A close of 20 per cent or more below its January record high would confirm the S&P 500 has been in a bear market since hitting that peak, according to a widely used definition.

Goldman Sachs strategists predicted a 35 per cent chance of the US economy entering a recession in the next two years, while the Wells Fargo Investment Institute expects a mild US recession at the end of 2022 and early 2023.

The S&P 500 declined 0.58 per cent to end the session at 3,900.79 points.

The Nasdaq declined 0.26 per cent to 11,388.50 points, while the Dow Jones Industrial Average declined 0.75 per cent to 31,253.13 points.

Yesterday's mixed performance followed a drop of over 4 per cent in the S&P 500 on Wednesday, the benchmark's worst one-day loss since June 2020.

The CBOE volatility index, also known as Wall Street's fear gauge, fell to 29.5 points yesterday, after hitting its highest level since May 12 earlier in the session.

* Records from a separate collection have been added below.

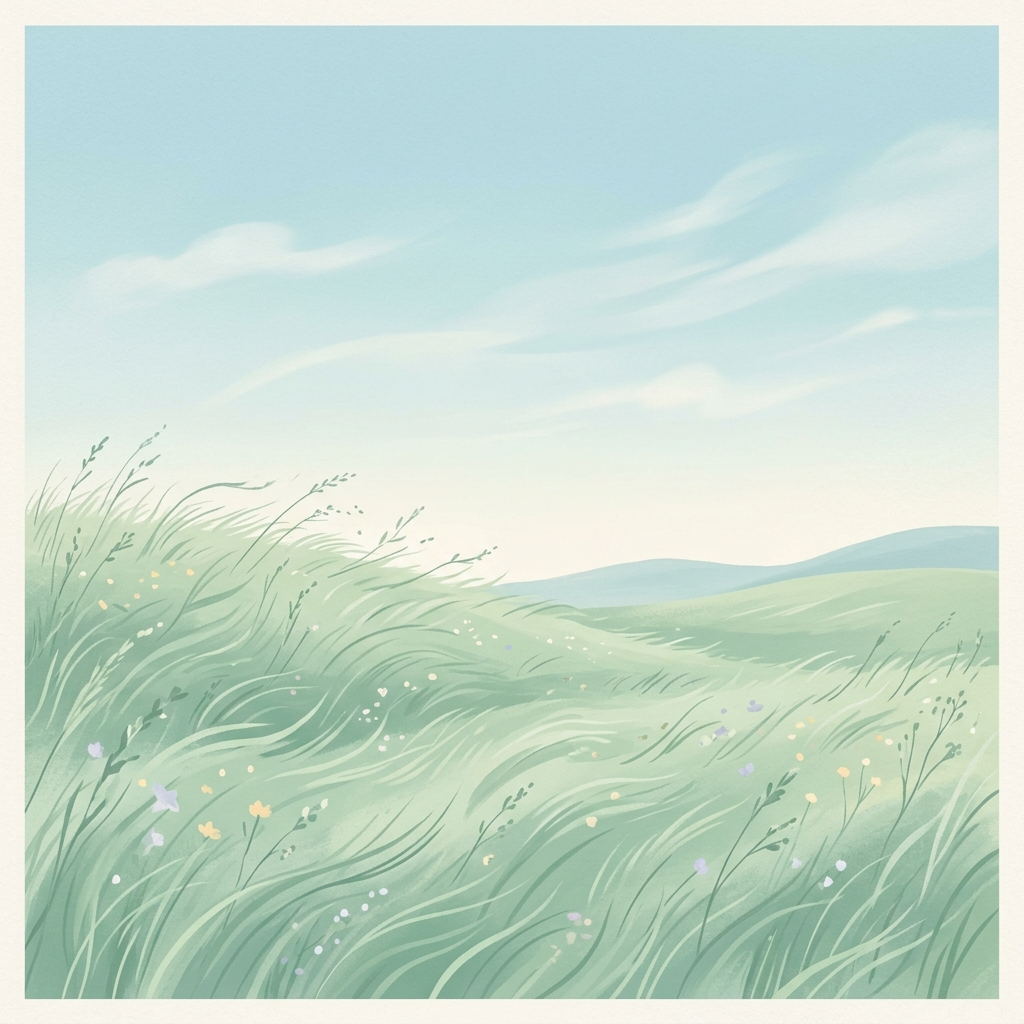
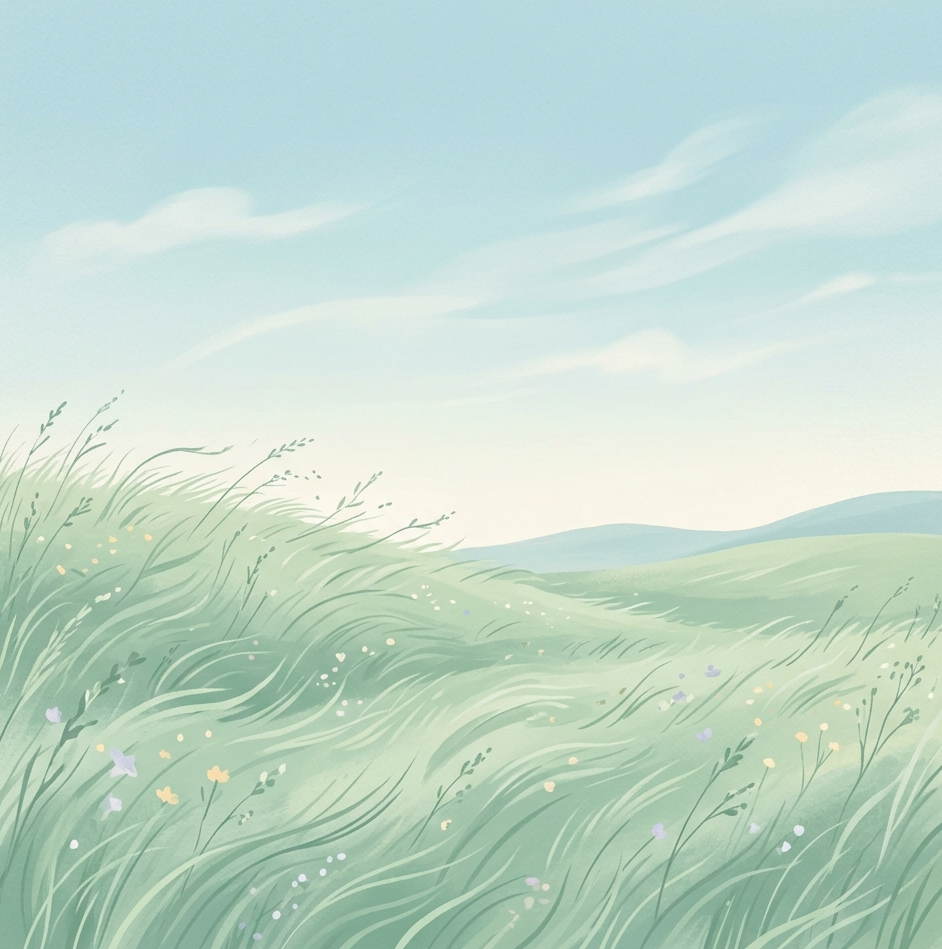
feat: add responsive utility classes and update image sources for Suasana Tenang page

diff --git a/assets/CSS/output.css b/assets/CSS/output.css
@@ -741,6 +741,9 @@
   .max-w-\[260px\] {
     max-width: 260px;
   }
+  .max-w-\[420px\] {
+    max-width: 420px;
+  }
   .max-w-\[860px\] {
     max-width: 860px;
   }
@@ -982,6 +985,9 @@
   .rounded-\[30px\] {
     border-radius: 30px;
   }
+  .rounded-\[32px\] {
+    border-radius: 32px;
+  }
   .rounded-full {
     border-radius: calc(infinity * 1px);
   }
@@ -1179,6 +1185,9 @@
   .bg-\[\#F9F8F3\] {
     background-color: #F9F8F3;
   }
+  .bg-\[\#F9F8F3\]\/40 {
+    background-color: color-mix(in oklab, #F9F8F3 40%, transparent);
+  }
   .bg-\[\#FDF6EE\] {
     background-color: #FDF6EE;
   }
@@ -1317,6 +1326,10 @@
   }
   .from-\[\#F9F8F3\]\/50 {
     --tw-gradient-from: color-mix(in oklab, #F9F8F3 50%, transparent);
+    --tw-gradient-stops: var(--tw-gradient-via-stops, var(--tw-gradient-position), var(--tw-gradient-from) var(--tw-gradient-from-position), var(--tw-gradient-to) var(--tw-gradient-to-position));
+  }
+  .from-\[\#F9F8F3\]\/70 {
+    --tw-gradient-from: color-mix(in oklab, #F9F8F3 70%, transparent);
     --tw-gradient-stops: var(--tw-gradient-via-stops, var(--tw-gradient-position), var(--tw-gradient-from) var(--tw-gradient-from-position), var(--tw-gradient-to) var(--tw-gradient-to-position));
   }
   .from-\[\#F9F8F3\]\/90 {
@@ -2830,6 +2843,11 @@
   .md\:min-h-0 {
     @media (width >= 48rem) {
       min-height: calc(var(--spacing) * 0);
+    }
+  }
+  .md\:w-1\/2 {
+    @media (width >= 48rem) {
+      width: calc(1 / 2 * 100%);
     }
   }
   .md\:w-1\/4 {

diff --git a/pages/suasana-tenang.html b/pages/suasana-tenang.html
@@ -168,11 +168,14 @@
         class="relative w-full h-[350px] md:h-[450px] bg-[#E8EBE4] rounded-[30px] overflow-hidden flex items-center p-8 md:p-16 shadow-sm border border-[#DCE0D9]"
       >
         <!-- Background Image -->
-        <img
-          src="/assets/images/suasana-tenang/banner-st.png"
-          alt=""
-          class="absolute inset-0 w-full h-full object-cover mask-right pointer-events-none "
-        />
+        <picture class="absolute inset-0 block w-full h-full pointer-events-none">
+          <source media="(max-width: 767px)" srcset="/assets/images/suasana-tenang/banner-st-mobile.png" />
+          <img
+            src="/assets/images/suasana-tenang/banner-st.png"
+            alt=""
+            class="w-full h-full object-cover mask-right pointer-events-none"
+          />
+        </picture>
         <div
           class="absolute inset-0 bg-gradient-to-r from-[#F9F8F3]/50 to-transparent pointer-events-none"
         ></div>

diff --git a/index.html b/index.html
@@ -161,7 +161,7 @@
                                 yang unik, tulis cerita harianmu dalam jurnal rahasia, dan terima saran aktivitas kustom
                                 pengembang emosimu secara instan.
                             </p>
-                            <a href="t-mood.html"
+                            <a href="/pages/t-mood.html"
                                 class="text-[#D9A15C] text-sm mt-3 md:inline-block hidden justify-end">Buka
                                 Tracker Mood →</a>
 
@@ -179,13 +179,13 @@
                                     class="w-full h-full object-contain">
                             </div>
                             <div class="text-center sm:text-left">
-                                <h2 class="text-xl sm:text-2xl font-bold text-[#D9A15C] mb-2">2. Pendamping Belajar</h2>
+                                <h2 class="text-xl sm:text-2xl font-bold text-[#D9A15C] mb-2">2. Mulai Belajar</h2>
                                 <p class="font-semibold text-white text-sm leading-relaxed text-justify">
                                     Watcher otomatis yang melacak durasi belajar harian, sehatmu, memberi alarm jeda
                                     istirahat peregangan, serta menghitung risiko waktu tidur ideal agar tidak mengantuk
                                     di kelas esok pagi.
                                 </p>
-                                <a href="#" class="text-[#D9A15C] text-sm mt-3 md:inline-block hidden justify-end">Alur
+                                <a href="/pages/mulai-belajar.html" class="text-[#D9A15C] text-sm mt-3 md:inline-block hidden justify-end">Alur
                                     Waktu Belajar →</a>
                             </div>
                         </div>
@@ -201,13 +201,13 @@
                     <div
                         class="bg-gradient-to-r from-[#315543] to-[#1b553d] rounded-3xl p-6 sm:p-8 flex flex-col sm:flex-row items-center sm:items-start justify-between gap-6 animate-fade-in-up delay-300 hover:scale-[1.01] hover:shadow-xl transition-all duration-300">
                         <div class="max-w-xl text-center sm:text-left">
-                            <h2 class="text-xl sm:text-2xl font-bold text-[#D9A15C] mb-2">3. Sudut Ambience Space</h2>
+                            <h2 class="text-xl sm:text-2xl font-bold text-[#D9A15C] mb-2">3. Suasana Tenang</h2>
                             <p class="font-semibold text-white text-sm leading-relaxed text-justify">
                                 Temukan ketenangan jiwa yang mendalam di sela padatnya jadwal pelajaran sekolah. Mainkan
                                 instrumen lo-fi akustik atau gemericik hujan harian, dan kendalikan kecemasanmu melalui
                                 panduan meditasi pernapasan kotak ("Box Breathing") teratur.
                             </p>
-                            <a href="#" class="text-[#D9A15C] text-sm mt-3 md:inline-block hidden">Buka Ambience Space
+                            <a href="/pages/suasana-tenang.html" class="text-[#D9A15C] text-sm mt-3 md:inline-block hidden">Buka Ambience Space
                                 →</a>
                         </div>
                         <div class="shrink-0">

Canada Goose Holdings Inc jumped almost 10 per cent after it forecast upbeat annual earnings, encouraged by strong demand for its luxury parkas and jackets.

Volume on US exchanges was 12.7 billion shares, compared with a 13.4 billion average over the last 20 trading days.

Advancing issues outnumbered declining ones on the NYSE by a 1.15-to-1 ratio; on Nasdaq, a 1.31-to-1 ratio favoured advancers.

The S&P 500 posted 1 new 52-week highs and 43 new lows; the Nasdaq Composite recorded 12 new highs and 326 new lows. ― Reuters